Wondering whether SIM slot 1 and SIM slot 2 are any different, and if so, how? Don’t fret, we’ll clear up that for you. You should know that it truly depends on the model of the phone itself. To reduce production costs, and thus theoretically charge less, many manufacturers choose to skimp out on features. And, unfortunately, the presence of multiple SIM slots inside one phone is one of those. You should always verify which of the cases below is yours, either by doing your own research or asking other phone owners or the seller. Here’s the difference between SIM slot 1 and 2 – where it exists, that is.
Case 1. There’s no difference between two SIM slots
This is the ideal scenario, where both SIM slots have an identical level of functionality. Thankfully, it’s becoming widespread with all common network types – CDMA, GSM, LTE, etc. Three common examples when SIM slot 1 and slot 2 have no differences are:
1. 4G or 3G
A phone that can achieve 4G or 3G connectivity on both SIM cards, only one slot at a time or simultaneously.
If your phone is “dual voLTE capable”, it means both SIM cards can use voLTE (Voice over LTE) which significantly improves call quality. Based on your device, you might be able to use it on both SIM cards concurrently or only on one slot at once.
3. SIM card size
To sum things up, if you have a dual SIM phone and it falls under case 1, it’s just the specifics that vary. At its core, it doesn’t matter whether two SIM cards share the same golden contact (Dual SIM Single Standby or Dual SIM Dual Standby) or have a separate one (Dual SIM Dual Active) since both slots for SIM cards are equally capable.
Case 2. 4G/3G/2G network limitation
Although it’s slowly going away, this case is especially common with cheap models in third-world countries where there’s a need to have 2 or more SIM cards on standby. To keep the cost down, manufacturers only allow the primary SIM card to access 4G LTE speeds. The SIM card in slot 2 can only achieve 3G or 2G connectivity and speeds. In older models, the main slot is limited to 3G, while the secondary can only detect 2G. No amount of tinkering will change that, so your only option is buying a new device.
Case 3. SIM card size differences
These are the two main differences between slot 1 and 2 regarding the SIM card size:
Physical SIM card slots aren’t identical
This is rare and only implemented in old models or cheap knock-off models from China. There’s a possibility that one SIM card slot allows a micro-SIM card while the other allows you to insert a nano-SIM card. Similarly, you might see a mini-SIM/micro-SIM combination in the specs sheet. If this is the case, there’s a strong chance the network limits from case 2 apply as well.
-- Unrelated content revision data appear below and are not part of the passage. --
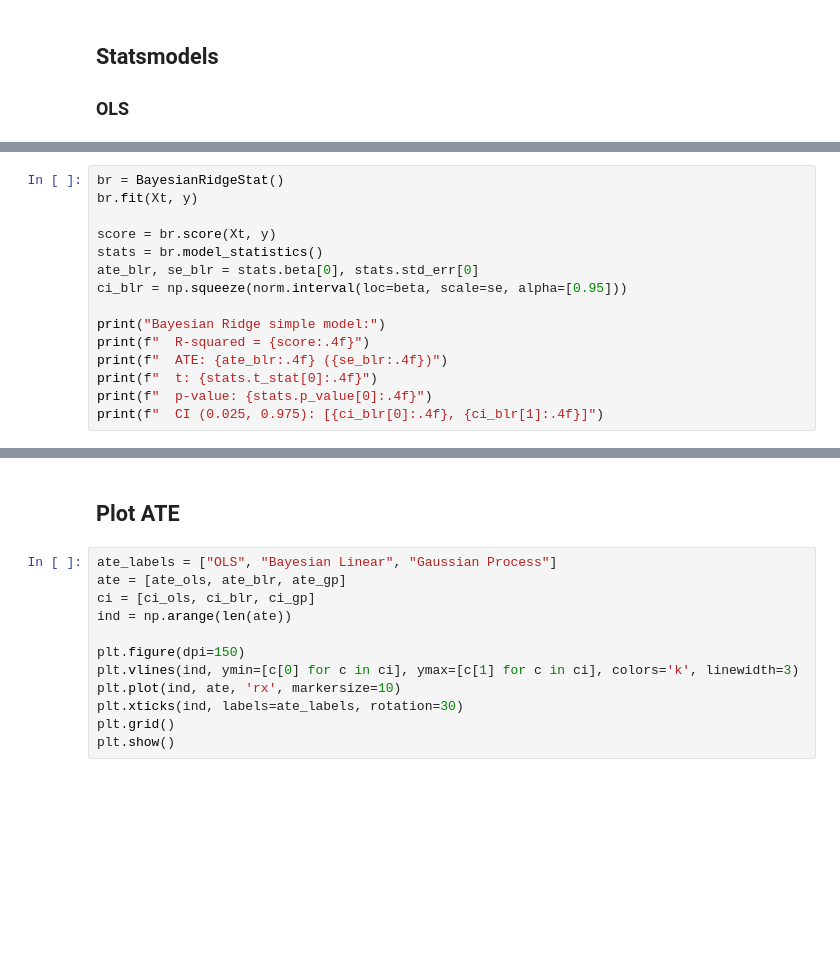
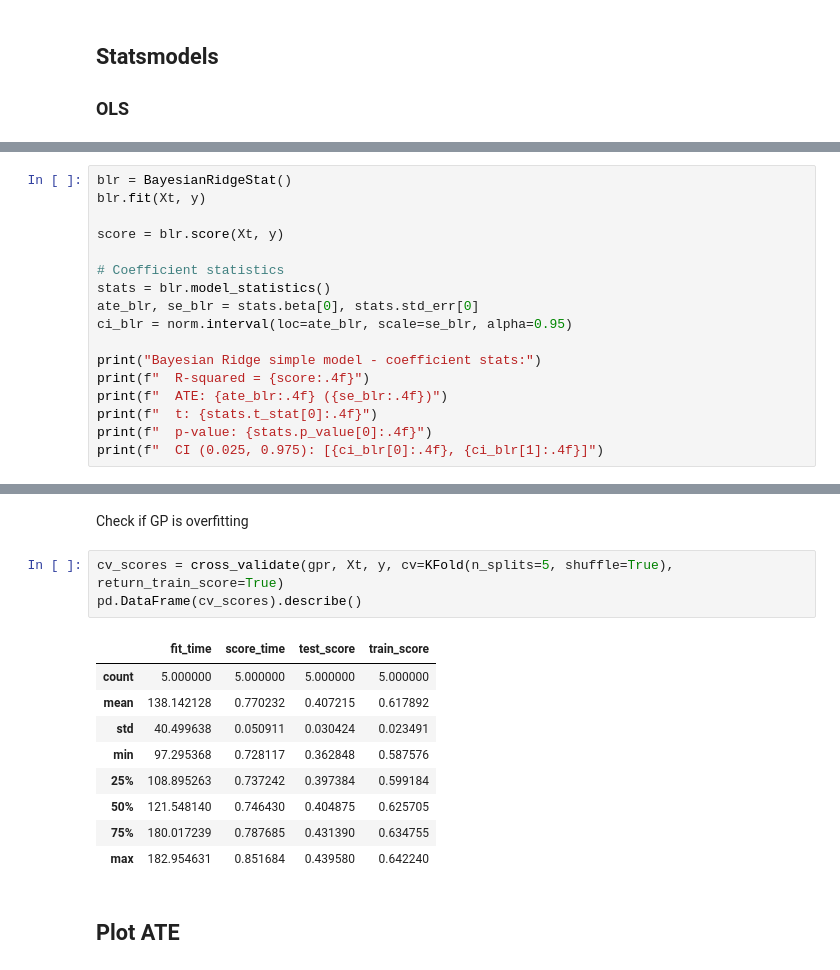
Before and after one commit to gradientinstitute/return2edu-paper, a Jupyter notebook: Direct-Bayesian.ipynb, the cells around one changed output, grey strips where cells are left out. Drawn from its saved outputs; the diff is of its cells as text; blank space fills up the shorter version.

Commit message:
fixed bayesian sampling

```diff
--- a/Direct-Bayesian.ipynb
+++ b/Direct-Bayesian.ipynb
@@ -102,13 +134,15 @@ print(res.summary())
 # %%
-br = BayesianRidgeStat()
-br.fit(Xt, y)
+blr = BayesianRidgeStat()
+blr.fit(Xt, y)
 
-score = br.score(Xt, y)
-stats = br.model_statistics()
+score = blr.score(Xt, y)
+
+# Coefficient statistics
+stats = blr.model_statistics()
 ate_blr, se_blr = stats.beta[0], stats.std_err[0]
-ci_blr = np.squeeze(norm.interval(loc=beta, scale=se, alpha=[0.95]))
+ci_blr = norm.interval(loc=ate_blr, scale=se_blr, alpha=0.95)
 
-print("Bayesian Ridge simple model:")
+print("Bayesian Ridge simple model - coefficient stats:")
 print(f"  R-squared = {score:.4f}")
 print(f"  ATE: {ate_blr:.4f} ({se_blr:.4f})")
 print(f"  t: {stats.t_stat[0]:.4f}")
@@ -152,14 +214,17 @@ print(f"  CI (0.025, 0.975): [{ci_gp[0]:.4f}, {ci_gp[1]:.4f}]")
 # %% [markdown]
-## Plot ATE
+Check if GP is overfitting
 # %%
-ate_labels = ["OLS", "Bayesian Linear", "Gaussian Process"]
-ate = [ate_ols, ate_blr, ate_gp]
-ci = [ci_ols, ci_blr, ci_gp]
-ind = np.arange(len(ate))
-
-plt.figure(dpi=150)
-plt.vlines(ind, ymin=[c[0] for c in ci], ymax=[c[1] for c in ci], colors='k', linewidth=3)
-plt.plot(ind, ate, 'rx', markersize=10)
-plt.xticks(ind, labels=ate_labels, rotation=30)
-plt.grid()
-plt.show()
+cv_scores = cross_validate(gpr, Xt, y, cv=KFold(n_splits=5, shuffle=True), return_train_score=True)
+pd.DataFrame(cv_scores).describe()
+# %% [output]
+|  | fit_time | score_time | test_score | train_score |
+| count | 5.000000 | 5.000000 | 5.000000 | 5.000000 |
+| mean | 138.142128 | 0.770232 | 0.407215 | 0.617892 |
+| std | 40.499638 | 0.050911 | 0.030424 | 0.023491 |
+| min | 97.295368 | 0.728117 | 0.362848 | 0.587576 |
+| 25% | 108.895263 | 0.737242 | 0.397384 | 0.599184 |
+| 50% | 121.548140 | 0.746430 | 0.404875 | 0.625705 |
+| 75% | 180.017239 | 0.787685 | 0.431390 | 0.634755 |
+| max | 182.954631 | 0.851684 | 0.439580 | 0.642240 |
+# %% [markdown]
+## Plot ATE
```
Also changed, not shown: parts of 14 cells of this notebook.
One SIM card slot is embedded
You must’ve seen this option in the specifications on newer phones. One SIM card slot is already filled with an embedded SIM card that cannot be removed physically. Only slot 2 allows you to insert a SIM card of another size except for eSIM. Other than that, there are usually no other differences.
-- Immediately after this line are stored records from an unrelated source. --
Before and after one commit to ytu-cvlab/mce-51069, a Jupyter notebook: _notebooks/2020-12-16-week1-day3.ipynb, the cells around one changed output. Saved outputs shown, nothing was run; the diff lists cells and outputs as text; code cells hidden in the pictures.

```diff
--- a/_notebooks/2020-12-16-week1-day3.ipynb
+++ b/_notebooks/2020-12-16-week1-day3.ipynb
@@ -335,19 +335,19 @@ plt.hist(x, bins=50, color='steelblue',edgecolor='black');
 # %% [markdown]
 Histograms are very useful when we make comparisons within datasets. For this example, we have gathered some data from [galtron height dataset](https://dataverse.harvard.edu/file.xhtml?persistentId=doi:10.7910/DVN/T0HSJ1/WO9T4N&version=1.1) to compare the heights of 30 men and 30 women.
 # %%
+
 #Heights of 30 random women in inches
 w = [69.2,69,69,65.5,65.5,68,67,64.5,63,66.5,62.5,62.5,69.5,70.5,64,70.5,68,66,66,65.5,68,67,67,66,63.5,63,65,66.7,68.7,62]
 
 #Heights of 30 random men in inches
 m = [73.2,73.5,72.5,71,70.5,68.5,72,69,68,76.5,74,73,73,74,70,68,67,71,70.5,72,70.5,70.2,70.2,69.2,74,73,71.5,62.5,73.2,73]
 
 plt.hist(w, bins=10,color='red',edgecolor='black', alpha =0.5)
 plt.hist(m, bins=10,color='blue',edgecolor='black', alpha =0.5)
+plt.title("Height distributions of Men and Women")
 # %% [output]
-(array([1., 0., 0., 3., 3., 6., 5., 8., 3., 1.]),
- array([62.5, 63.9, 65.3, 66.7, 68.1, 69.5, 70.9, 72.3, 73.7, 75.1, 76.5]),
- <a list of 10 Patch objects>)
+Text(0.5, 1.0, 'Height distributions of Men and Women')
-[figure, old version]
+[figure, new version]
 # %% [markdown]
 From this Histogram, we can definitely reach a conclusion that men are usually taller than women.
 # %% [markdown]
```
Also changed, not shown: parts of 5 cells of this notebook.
Case 4. Carrier limitations
Regardless if two slots follow case 1 or case 2, if you bought a SIM card from one carrier and inserted it into slot 1, you likely cannot use a SIM card from another carrier in slot 2. It doesn’t matter that it fits into the slot perfectly and that it supports the network your phone is capable of. The only way to use two different providers in two SIM slots is to unlock a SIM card or rather the phone itself.
Case 5. 5G connectivity limit
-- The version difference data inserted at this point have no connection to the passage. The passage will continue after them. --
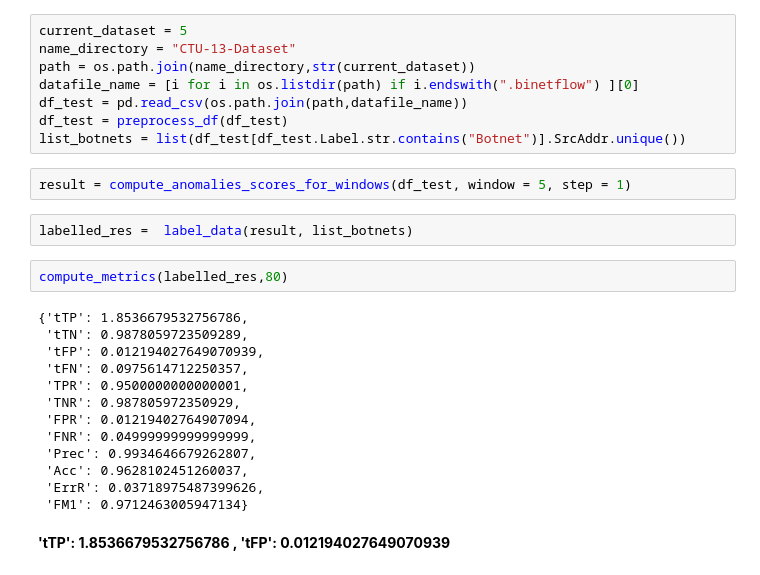
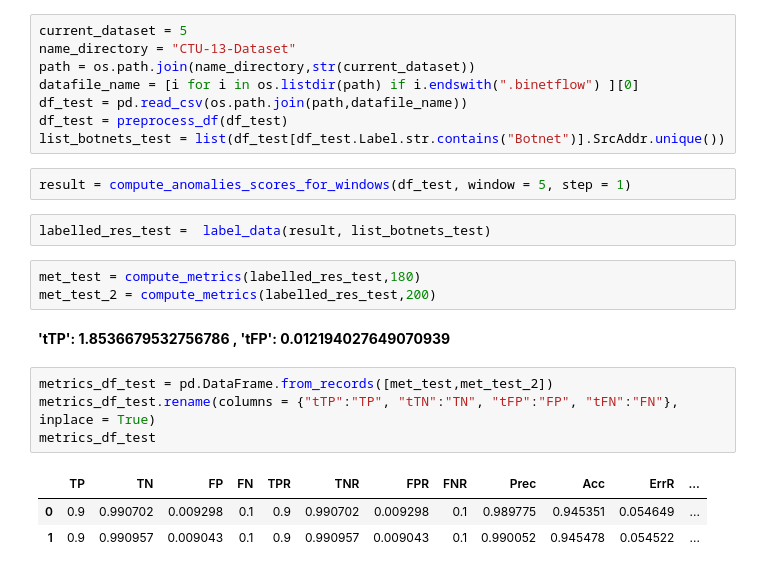
Before and after one commit to mgendr/CTU_13_Supervision_Des_Systemes, a Jupyter notebook: Find_Anomaly_thresh.ipynb, the cells around one changed output. Cells and saved outputs as stored; diff of their text form.

```diff
--- a/Find_Anomaly_thresh.ipynb
+++ b/Find_Anomaly_thresh.ipynb
@@ -343,25 +376,21 @@ path = os.path.join(name_directory,str(current_dataset))
 datafile_name = [i for i in os.listdir(path) if i.endswith(".binetflow") ][0]
 df_test = pd.read_csv(os.path.join(path,datafile_name))
 df_test = preprocess_df(df_test)
-list_botnets = list(df_test[df_test.Label.str.contains("Botnet")].SrcAddr.unique())
+list_botnets_test = list(df_test[df_test.Label.str.contains("Botnet")].SrcAddr.unique())
 # %%
 result = compute_anomalies_scores_for_windows(df_test, window = 5, step = 1)
 # %%
-labelled_res =  label_data(result, list_botnets)
+labelled_res_test =  label_data(result, list_botnets_test)
 # %%
-compute_metrics(labelled_res,80)
+met_test = compute_metrics(labelled_res_test,180)
+met_test_2 = compute_metrics(labelled_res_test,200)
-# %% [output]
-{'tTP': 1.8536679532756786,
- 'tTN': 0.9878059723509289,
- 'tFP': 0.012194027649070939,
- 'tFN': 0.0975614712250357,
- 'TPR': 0.9500000000000001,
- 'TNR': 0.987805972350929,
- 'FPR': 0.01219402764907094,
- 'FNR': 0.04999999999999999,
- 'Prec': 0.9934646679262807,
- 'Acc': 0.9628102451260037,
- 'ErrR': 0.03718975487399626,
- 'FM1': 0.9712463005947134}
 # %% [markdown]
 **'tTP': 1.8536679532756786 , 'tFP': 0.012194027649070939**
+# %%
+metrics_df_test = pd.DataFrame.from_records([met_test,met_test_2])
+metrics_df_test.rename(columns = {"tTP":"TP", "tTN":"TN", "tFP":"FP", "tFN":"FN"}, inplace = True)
+metrics_df_test
+# %% [output]
+|  | TP | TN | FP | FN | TPR | TNR | FPR | FNR | Prec | Acc | ErrR | ... |
+| 0 | 0.9 | 0.990702 | 0.009298 | 0.1 | 0.9 | 0.990702 | 0.009298 | 0.1 | 0.989775 | 0.945351 | 0.054649 | ... |
+| 1 | 0.9 | 0.990957 | 0.009043 | 0.1 | 0.9 | 0.990957 | 0.009043 | 0.1 | 0.990052 | 0.945478 | 0.054522 | ... |
```
Also changed, not shown: parts of 7 cells of this notebook, 1 other file.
People have asked us this repeatedly, so here’s an answer. Newer phone models that support 5G and have a dual SIM feature often fall under case 1. However, even though your phone is capable of DSDS and DSDA, it lacks the bandwidth required for 5G when both SIM cards are in use. For that reason, you have to resort to using only SIM slot 1 or SIM slot 2. This will change as the phone hardware grows more powerful.